-- RECORDS SHOWN follows --

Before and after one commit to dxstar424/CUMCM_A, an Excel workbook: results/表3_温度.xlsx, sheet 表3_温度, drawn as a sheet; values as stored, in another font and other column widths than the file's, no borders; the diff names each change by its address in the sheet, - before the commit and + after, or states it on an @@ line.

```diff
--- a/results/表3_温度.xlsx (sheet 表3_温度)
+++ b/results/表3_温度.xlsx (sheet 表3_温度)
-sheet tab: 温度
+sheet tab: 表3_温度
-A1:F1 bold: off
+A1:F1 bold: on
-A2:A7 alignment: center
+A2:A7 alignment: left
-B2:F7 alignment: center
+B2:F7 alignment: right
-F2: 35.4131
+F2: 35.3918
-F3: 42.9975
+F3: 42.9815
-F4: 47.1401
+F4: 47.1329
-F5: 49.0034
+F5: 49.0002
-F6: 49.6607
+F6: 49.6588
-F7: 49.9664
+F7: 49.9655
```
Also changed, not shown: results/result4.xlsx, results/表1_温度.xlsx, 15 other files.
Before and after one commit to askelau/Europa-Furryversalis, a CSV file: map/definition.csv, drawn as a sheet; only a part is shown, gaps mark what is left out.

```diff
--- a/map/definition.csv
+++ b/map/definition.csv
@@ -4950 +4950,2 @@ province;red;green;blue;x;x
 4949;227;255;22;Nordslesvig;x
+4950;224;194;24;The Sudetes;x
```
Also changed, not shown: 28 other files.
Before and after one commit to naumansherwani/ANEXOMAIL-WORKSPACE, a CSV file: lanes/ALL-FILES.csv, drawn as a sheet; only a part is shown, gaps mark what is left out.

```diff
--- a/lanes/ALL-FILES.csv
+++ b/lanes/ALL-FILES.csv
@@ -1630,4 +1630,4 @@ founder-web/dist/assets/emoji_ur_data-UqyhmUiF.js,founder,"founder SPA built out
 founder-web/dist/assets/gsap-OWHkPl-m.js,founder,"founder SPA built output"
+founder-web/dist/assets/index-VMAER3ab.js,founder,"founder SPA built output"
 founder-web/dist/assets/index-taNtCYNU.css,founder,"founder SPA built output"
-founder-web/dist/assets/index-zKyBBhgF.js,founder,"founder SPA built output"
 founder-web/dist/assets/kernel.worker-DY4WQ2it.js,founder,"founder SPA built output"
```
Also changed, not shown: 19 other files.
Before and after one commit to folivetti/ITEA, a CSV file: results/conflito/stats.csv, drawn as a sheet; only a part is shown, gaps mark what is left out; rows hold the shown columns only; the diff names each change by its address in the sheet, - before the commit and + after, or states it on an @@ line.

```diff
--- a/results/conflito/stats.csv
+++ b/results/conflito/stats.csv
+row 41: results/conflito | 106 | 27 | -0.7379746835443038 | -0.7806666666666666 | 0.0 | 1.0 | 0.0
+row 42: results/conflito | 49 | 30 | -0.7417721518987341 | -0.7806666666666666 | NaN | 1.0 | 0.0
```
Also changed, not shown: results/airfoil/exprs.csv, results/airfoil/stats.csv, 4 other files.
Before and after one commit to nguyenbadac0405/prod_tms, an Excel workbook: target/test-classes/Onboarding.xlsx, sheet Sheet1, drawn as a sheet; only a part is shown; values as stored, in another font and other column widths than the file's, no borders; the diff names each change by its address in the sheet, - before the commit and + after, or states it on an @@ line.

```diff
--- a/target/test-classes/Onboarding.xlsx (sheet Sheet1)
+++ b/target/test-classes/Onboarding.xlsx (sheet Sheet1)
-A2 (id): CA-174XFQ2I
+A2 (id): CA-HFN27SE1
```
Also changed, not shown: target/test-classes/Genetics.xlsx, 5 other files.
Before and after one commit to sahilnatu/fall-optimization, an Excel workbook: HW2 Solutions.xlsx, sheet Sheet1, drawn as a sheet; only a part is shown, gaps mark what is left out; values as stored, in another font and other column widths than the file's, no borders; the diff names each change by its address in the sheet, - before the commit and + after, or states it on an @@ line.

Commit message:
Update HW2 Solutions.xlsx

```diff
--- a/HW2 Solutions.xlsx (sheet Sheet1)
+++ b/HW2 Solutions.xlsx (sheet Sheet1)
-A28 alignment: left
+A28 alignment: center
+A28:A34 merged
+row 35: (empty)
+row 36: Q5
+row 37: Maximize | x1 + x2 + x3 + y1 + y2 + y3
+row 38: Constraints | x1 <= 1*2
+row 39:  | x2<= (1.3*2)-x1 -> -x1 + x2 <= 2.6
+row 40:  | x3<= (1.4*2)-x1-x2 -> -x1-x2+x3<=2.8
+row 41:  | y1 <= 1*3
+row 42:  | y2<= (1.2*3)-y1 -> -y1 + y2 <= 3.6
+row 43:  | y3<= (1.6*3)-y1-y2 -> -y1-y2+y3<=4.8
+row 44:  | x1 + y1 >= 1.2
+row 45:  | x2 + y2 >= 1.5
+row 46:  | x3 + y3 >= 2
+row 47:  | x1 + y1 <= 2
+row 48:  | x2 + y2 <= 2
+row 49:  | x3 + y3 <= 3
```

-- RECORDS SHOWN concluded --

▶ ACTIVITY
Reproduce each line of the material that mentions "test".

▶ RESPONSE AREA
Before and after one commit to nguyenbadac0405/prod_tms, an Excel workbook: target/test-classes/Onboarding.xlsx, sheet Sheet1, drawn as a sheet; only a part is shown; values as stored, in another font and other column widths than the file's, no borders; the diff names each change by its address in the sheet, - before the commit and + after, or states it on an @@ line.
--- a/target/test-classes/Onboarding.xlsx (sheet Sheet1)
+++ b/target/test-classes/Onboarding.xlsx (sheet Sheet1)
Also changed, not shown: target/test-classes/Genetics.xlsx, 5 other files.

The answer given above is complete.